Working data:
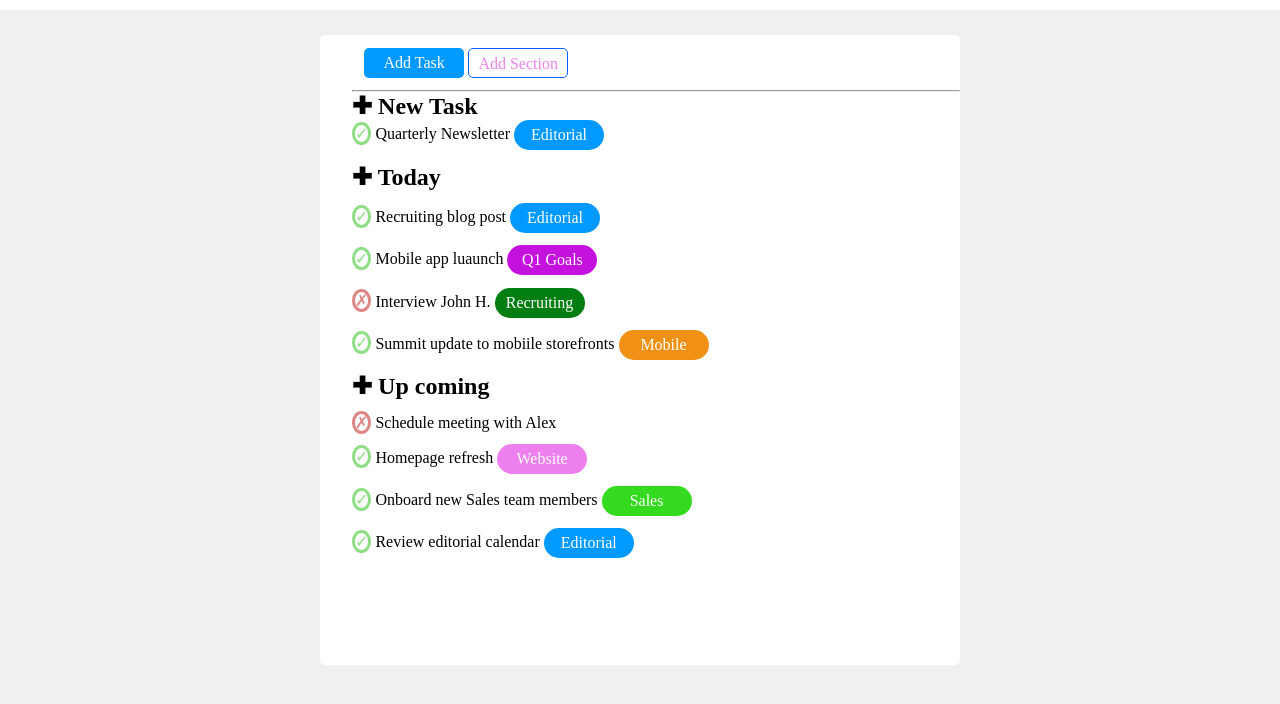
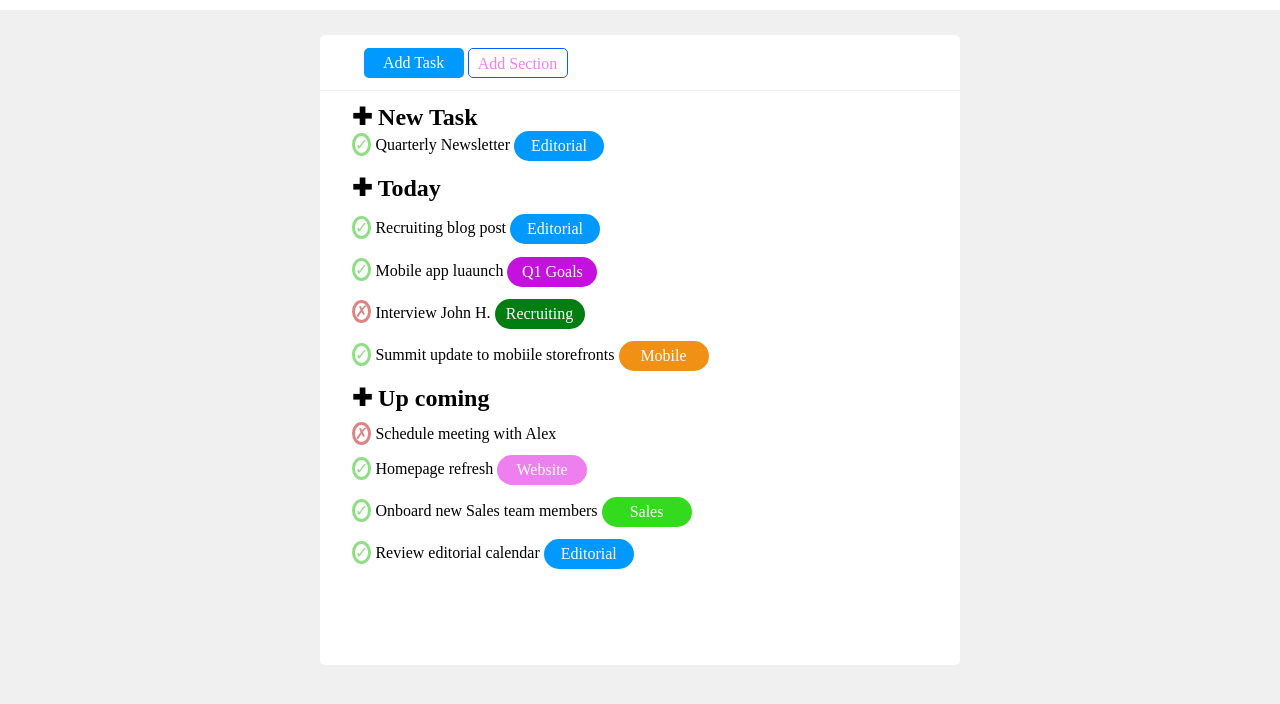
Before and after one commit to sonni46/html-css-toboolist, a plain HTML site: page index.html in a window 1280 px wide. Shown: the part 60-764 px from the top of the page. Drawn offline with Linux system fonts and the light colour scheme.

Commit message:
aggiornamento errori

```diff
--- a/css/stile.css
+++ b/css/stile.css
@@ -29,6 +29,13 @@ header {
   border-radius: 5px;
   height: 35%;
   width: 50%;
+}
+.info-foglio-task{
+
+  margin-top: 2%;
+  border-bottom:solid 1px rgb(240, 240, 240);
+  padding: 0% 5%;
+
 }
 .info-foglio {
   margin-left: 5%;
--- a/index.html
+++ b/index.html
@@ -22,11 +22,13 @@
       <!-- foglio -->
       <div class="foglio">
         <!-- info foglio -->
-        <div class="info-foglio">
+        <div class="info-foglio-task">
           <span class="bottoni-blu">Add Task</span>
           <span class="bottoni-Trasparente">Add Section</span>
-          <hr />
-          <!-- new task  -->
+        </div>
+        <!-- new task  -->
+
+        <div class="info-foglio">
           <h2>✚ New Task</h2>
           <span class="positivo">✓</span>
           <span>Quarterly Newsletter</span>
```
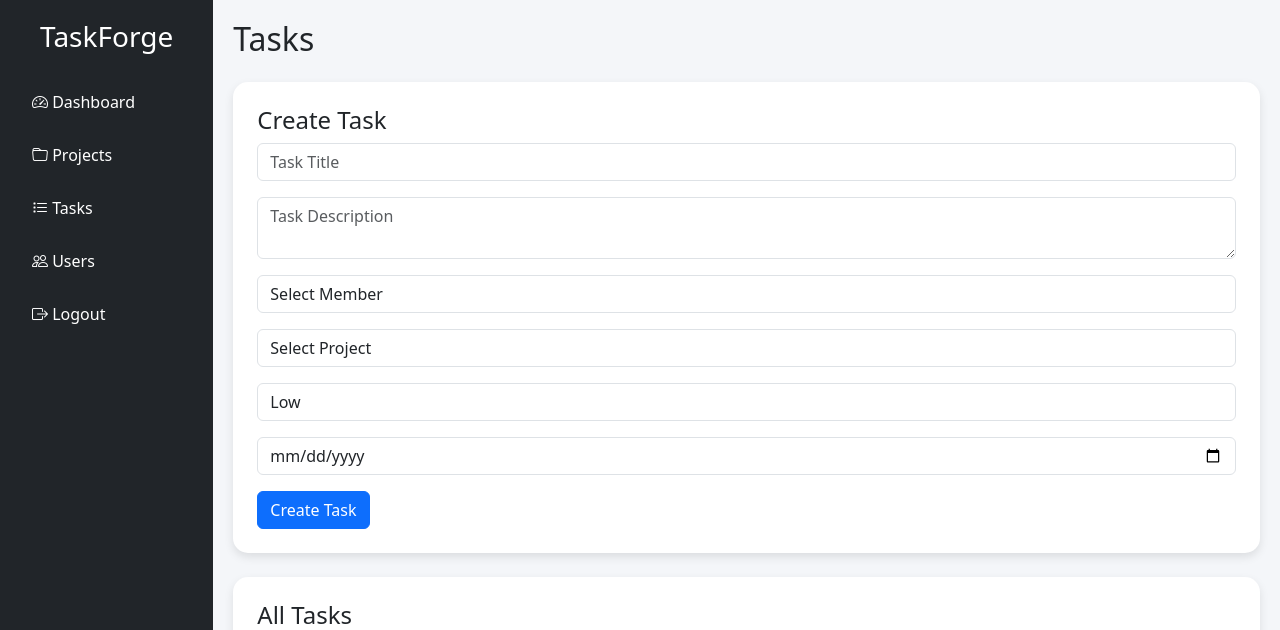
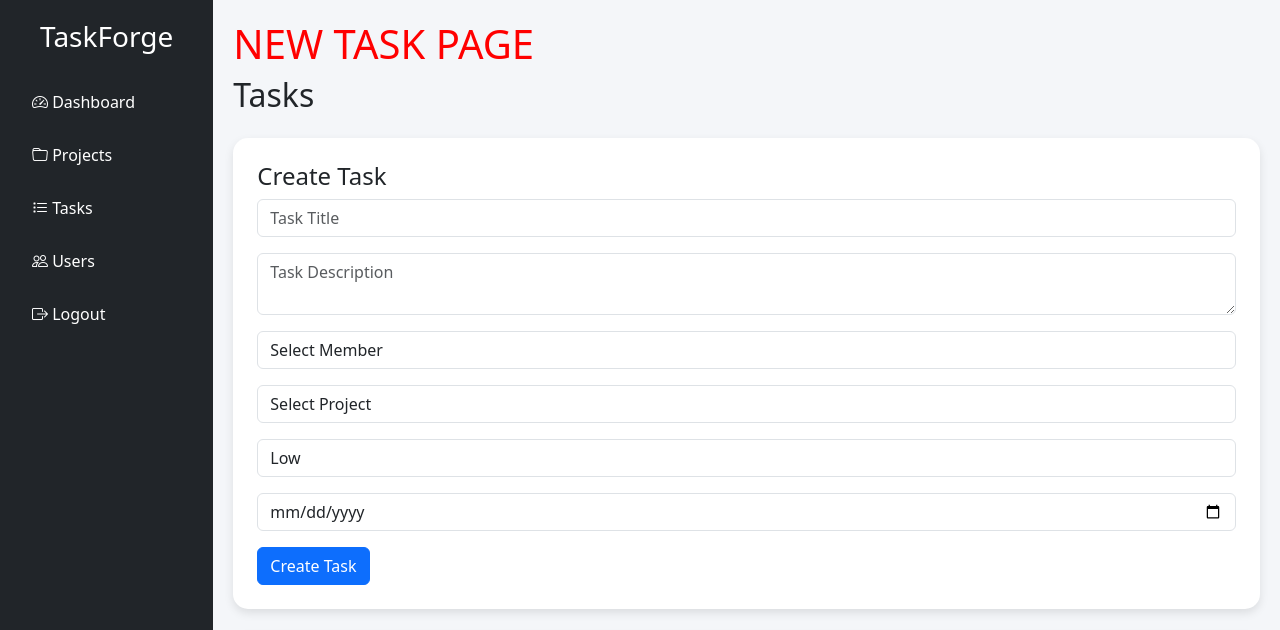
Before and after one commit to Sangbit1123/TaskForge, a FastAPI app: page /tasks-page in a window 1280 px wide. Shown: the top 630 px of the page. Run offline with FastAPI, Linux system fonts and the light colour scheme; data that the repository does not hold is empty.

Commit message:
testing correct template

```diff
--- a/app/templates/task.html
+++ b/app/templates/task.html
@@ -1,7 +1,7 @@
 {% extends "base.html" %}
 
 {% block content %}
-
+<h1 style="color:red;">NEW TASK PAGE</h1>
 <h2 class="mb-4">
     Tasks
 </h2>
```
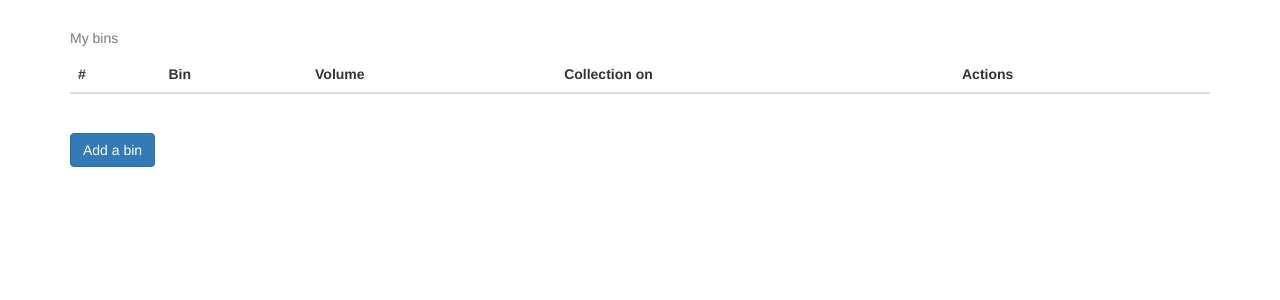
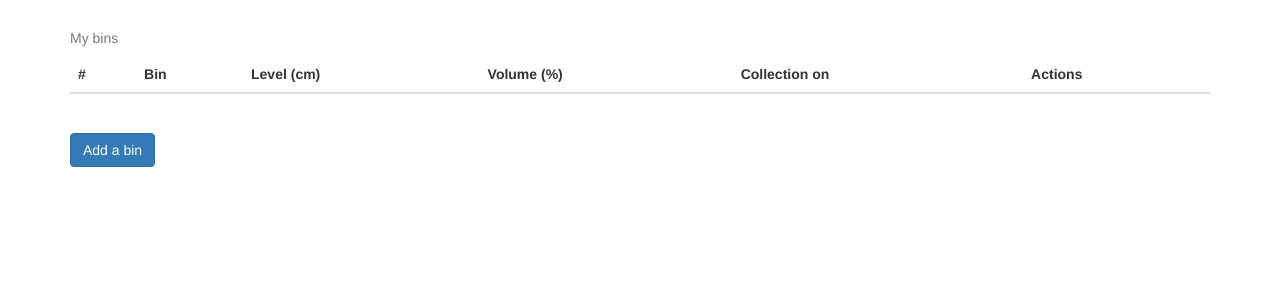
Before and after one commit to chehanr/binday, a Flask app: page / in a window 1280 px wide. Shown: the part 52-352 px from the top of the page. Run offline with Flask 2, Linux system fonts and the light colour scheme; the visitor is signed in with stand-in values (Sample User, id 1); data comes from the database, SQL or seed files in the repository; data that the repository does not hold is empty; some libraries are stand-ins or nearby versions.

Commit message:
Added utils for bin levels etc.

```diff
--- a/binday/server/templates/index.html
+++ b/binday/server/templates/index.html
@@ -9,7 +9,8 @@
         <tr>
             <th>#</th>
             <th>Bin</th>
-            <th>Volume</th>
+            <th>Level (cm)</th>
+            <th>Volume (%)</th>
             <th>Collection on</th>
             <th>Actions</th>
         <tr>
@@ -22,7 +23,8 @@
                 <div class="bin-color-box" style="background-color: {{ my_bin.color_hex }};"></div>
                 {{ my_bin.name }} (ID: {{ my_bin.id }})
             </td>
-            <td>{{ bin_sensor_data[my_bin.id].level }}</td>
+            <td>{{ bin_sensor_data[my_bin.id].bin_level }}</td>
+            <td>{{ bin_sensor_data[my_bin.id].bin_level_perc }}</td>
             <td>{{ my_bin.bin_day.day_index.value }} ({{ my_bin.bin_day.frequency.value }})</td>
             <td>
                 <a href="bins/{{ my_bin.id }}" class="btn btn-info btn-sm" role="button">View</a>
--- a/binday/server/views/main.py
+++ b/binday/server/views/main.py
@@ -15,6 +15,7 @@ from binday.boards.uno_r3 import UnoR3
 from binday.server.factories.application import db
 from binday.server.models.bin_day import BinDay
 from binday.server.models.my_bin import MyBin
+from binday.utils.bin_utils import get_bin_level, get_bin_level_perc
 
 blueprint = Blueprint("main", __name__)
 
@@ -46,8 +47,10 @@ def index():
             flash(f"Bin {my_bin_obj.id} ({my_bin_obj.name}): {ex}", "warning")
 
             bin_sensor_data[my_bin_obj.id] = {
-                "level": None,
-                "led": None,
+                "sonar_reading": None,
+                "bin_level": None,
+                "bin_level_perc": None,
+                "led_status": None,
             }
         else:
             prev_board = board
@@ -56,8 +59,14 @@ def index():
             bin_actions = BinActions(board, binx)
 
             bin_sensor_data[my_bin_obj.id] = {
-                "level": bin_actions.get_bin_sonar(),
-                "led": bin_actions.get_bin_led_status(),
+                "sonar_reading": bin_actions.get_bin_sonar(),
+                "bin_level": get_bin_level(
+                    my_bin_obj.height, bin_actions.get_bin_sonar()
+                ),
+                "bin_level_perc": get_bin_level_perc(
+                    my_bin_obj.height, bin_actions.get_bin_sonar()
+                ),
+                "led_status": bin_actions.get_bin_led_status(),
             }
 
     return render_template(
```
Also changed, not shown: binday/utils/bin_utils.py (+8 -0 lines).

How to complete this task: From the material above, tally every line that includes the word "templates" and state the count only.

Answer to the exercise: 4